— PROVIDED DATA —
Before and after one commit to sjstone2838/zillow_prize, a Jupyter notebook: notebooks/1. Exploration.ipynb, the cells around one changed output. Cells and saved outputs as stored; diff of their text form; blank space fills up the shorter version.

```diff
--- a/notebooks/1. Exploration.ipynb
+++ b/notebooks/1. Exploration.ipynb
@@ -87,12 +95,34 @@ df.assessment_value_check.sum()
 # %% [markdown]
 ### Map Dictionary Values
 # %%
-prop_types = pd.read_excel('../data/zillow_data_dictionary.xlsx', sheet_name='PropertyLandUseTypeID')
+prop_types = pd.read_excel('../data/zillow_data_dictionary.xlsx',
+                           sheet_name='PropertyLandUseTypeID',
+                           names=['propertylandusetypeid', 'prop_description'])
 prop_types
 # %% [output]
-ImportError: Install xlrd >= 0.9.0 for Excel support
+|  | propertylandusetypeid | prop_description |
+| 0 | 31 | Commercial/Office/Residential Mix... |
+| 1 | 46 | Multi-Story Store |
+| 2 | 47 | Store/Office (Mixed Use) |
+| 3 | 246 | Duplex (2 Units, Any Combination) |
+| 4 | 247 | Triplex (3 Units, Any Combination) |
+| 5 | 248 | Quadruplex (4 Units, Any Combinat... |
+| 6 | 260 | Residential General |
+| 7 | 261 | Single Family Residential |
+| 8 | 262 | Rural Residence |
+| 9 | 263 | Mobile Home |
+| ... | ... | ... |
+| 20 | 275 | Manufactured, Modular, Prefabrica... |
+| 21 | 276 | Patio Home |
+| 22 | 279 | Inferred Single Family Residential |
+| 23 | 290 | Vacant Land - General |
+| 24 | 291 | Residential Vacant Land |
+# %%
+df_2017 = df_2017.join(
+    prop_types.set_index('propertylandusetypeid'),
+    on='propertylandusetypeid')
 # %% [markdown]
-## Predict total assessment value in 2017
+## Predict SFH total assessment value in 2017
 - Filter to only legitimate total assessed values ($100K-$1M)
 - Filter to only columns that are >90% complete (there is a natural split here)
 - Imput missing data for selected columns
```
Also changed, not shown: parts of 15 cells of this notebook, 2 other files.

...

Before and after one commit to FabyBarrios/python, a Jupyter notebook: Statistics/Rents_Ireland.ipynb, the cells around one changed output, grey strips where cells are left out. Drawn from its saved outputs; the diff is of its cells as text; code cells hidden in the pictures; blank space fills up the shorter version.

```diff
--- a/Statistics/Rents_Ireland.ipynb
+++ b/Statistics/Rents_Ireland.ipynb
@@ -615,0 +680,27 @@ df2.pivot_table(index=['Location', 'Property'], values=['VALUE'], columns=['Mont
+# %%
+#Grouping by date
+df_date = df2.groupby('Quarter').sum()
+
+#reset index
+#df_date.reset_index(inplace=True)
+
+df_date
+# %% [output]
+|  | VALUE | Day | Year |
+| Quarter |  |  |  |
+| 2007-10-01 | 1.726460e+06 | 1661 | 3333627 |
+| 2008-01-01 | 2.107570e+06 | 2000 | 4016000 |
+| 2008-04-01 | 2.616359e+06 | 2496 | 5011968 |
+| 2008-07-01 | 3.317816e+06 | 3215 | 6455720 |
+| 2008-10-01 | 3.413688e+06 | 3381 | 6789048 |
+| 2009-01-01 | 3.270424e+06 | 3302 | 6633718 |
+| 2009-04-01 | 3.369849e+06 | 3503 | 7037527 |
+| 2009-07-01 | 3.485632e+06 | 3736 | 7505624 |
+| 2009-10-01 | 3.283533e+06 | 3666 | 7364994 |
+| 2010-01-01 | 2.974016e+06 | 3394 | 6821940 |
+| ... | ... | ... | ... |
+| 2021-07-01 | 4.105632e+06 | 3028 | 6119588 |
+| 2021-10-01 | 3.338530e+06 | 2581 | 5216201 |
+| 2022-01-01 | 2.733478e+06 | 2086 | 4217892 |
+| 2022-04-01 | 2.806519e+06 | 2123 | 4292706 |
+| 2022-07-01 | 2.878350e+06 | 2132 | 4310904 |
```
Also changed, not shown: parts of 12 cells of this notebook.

---

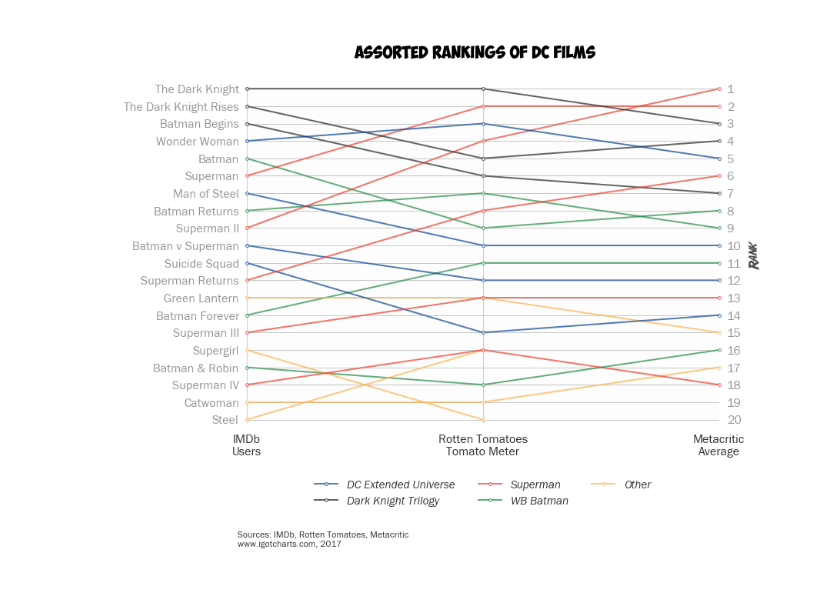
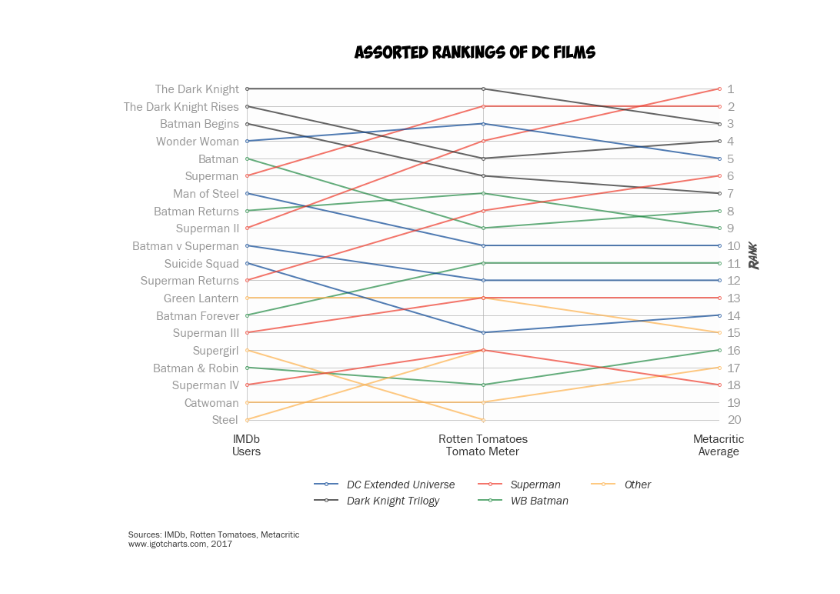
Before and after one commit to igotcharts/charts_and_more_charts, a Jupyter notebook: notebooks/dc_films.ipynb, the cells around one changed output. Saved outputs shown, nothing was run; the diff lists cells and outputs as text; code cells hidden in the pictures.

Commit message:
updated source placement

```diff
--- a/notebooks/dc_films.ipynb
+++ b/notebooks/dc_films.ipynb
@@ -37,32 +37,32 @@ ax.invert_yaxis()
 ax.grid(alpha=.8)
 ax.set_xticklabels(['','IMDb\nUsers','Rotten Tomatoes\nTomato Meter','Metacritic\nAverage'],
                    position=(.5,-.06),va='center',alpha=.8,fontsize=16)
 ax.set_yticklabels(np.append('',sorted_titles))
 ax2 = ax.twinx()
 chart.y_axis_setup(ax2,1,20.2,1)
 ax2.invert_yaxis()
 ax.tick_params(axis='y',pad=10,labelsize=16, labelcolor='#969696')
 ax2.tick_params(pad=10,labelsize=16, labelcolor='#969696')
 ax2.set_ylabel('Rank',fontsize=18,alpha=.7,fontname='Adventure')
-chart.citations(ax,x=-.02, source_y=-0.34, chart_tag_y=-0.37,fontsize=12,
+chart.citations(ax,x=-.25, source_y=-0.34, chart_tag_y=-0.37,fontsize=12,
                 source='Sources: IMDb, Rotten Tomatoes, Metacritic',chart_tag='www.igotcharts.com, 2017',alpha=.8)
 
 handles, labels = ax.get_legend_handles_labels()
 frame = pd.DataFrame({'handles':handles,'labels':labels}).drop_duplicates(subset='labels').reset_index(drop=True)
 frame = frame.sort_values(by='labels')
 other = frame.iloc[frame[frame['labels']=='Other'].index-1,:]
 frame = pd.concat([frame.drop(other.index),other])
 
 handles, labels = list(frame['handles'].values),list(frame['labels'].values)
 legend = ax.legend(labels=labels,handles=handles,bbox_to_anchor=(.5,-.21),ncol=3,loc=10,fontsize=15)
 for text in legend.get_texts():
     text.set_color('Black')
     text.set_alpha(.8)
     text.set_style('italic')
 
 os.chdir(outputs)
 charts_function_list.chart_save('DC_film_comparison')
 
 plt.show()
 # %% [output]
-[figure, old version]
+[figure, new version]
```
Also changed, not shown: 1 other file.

— WHAT THE TASK ASKS —
Pick every line from the listing holding the string "frame", and copy it.

— REPLY TO THE TASK —
 frame = pd.DataFrame({'handles':handles,'labels':labels}).drop_duplicates(subset='labels').reset_index(drop=True)
 frame = frame.sort_values(by='labels')
 other = frame.iloc[frame[frame['labels']=='Other'].index-1,:]
 frame = pd.concat([frame.drop(other.index),other])
 handles, labels = list(frame['handles'].values),list(frame['labels'].values)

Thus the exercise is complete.